WORK REQUEST: Across the material below, how many lines contain the word "bios"? Respond with the number only.

= = =

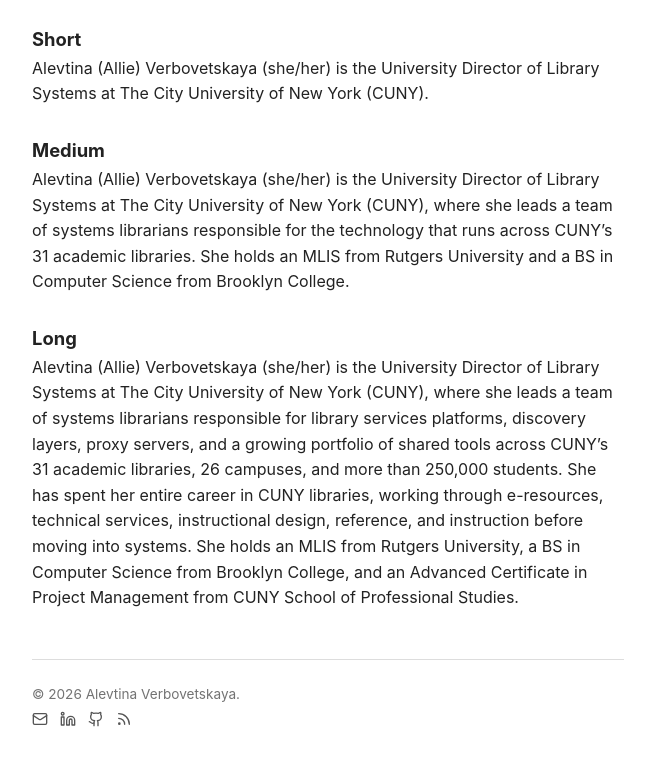
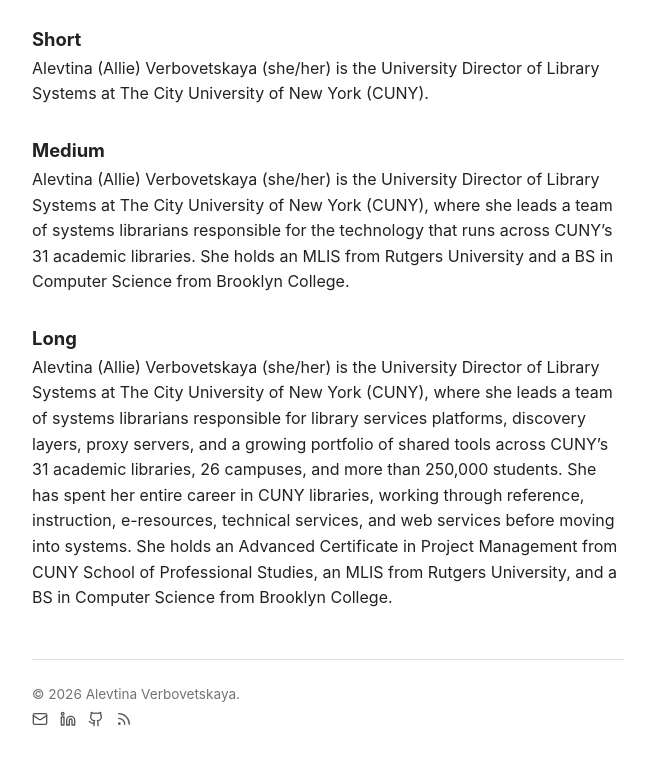
Before and after one commit to alevtina/alevtina.github.io, a Jekyll site: the page built from bios.md, in a window 1280 px wide, cut to the strip 476-1235 px from the top of the page. Shown: the whole strip, without its empty margins (312-959 px from the left). Built offline with Jekyll 4.4.1, drawn with Linux system fonts in a browser that asks for light colours; some web fonts are replaced.

Commit message:
Revise long bio: reorder career path and education

```diff
--- a/bios.md
+++ b/bios.md
@@ -20,4 +20,4 @@
 
 ## Long
 
-Alevtina (Allie) Verbovetskaya (she/her) is the University Director of Library Systems at The City University of New York (CUNY), where she leads a team of systems librarians responsible for library services platforms, discovery layers, proxy servers, and a growing portfolio of shared tools across CUNY's 31 academic libraries, 26 campuses, and more than 250,000 students. She has spent her entire career in CUNY libraries, working through e-resources, technical services, instructional design, reference, and instruction before moving into systems. She holds an MLIS from Rutgers University, a BS in Computer Science from Brooklyn College, and an Advanced Certificate in Project Management from CUNY School of Professional Studies.
+Alevtina (Allie) Verbovetskaya (she/her) is the University Director of Library Systems at The City University of New York (CUNY), where she leads a team of systems librarians responsible for library services platforms, discovery layers, proxy servers, and a growing portfolio of shared tools across CUNY's 31 academic libraries, 26 campuses, and more than 250,000 students. She has spent her entire career in CUNY libraries, working through reference, instruction, e-resources, technical services, and web services before moving into systems. She holds an Advanced Certificate in Project Management from CUNY School of Professional Studies, an MLIS from Rutgers University, and a BS in Computer Science from Brooklyn College.
```
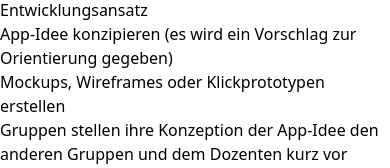
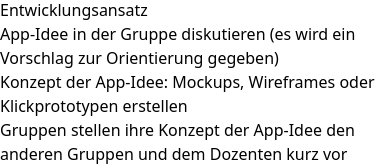
Before and after one commit to behrends/workshops, a Next.js app: page /mobile/01-intro/organisatorisches in a window 390 px wide. Shown: the part 890-1058 px from the top of the page. Built offline with nearby package versions, Linux system fonts and the light colour scheme.

Commit message:
Mobile: Organisatorisches

```diff
--- a/pages/mobile/01-intro/organisatorisches.mdx
+++ b/pages/mobile/01-intro/organisatorisches.mdx
@@ -43,9 +43,9 @@ Teams von 2-3 Personen wird eine App programmiert.
 
 - Gruppen bilden (2-3 Personen)
 - Teams wählen ein Framework bzw. Entwicklungsansatz
-- App-Idee konzipieren (es wird ein Vorschlag zur Orientierung gegeben)
-- Mockups, Wireframes oder Klickprototypen erstellen
-- Gruppen stellen ihre Konzeption der App-Idee den anderen Gruppen und dem Dozenten kurz vor
+- App-Idee in der Gruppe diskutieren (es wird ein Vorschlag zur Orientierung gegeben)
+- Konzept der App-Idee: Mockups, Wireframes oder Klickprototypen erstellen
+- Gruppen stellen ihre Konzept der App-Idee den anderen Gruppen und dem Dozenten kurz vor
 - App im Team entwickeln
 - Am letzten Termin den aktuellen Stand der App präsentieren
 - App am Ende der Theoriephase in Moodle abgeben
```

= = =

SOLUTION: 3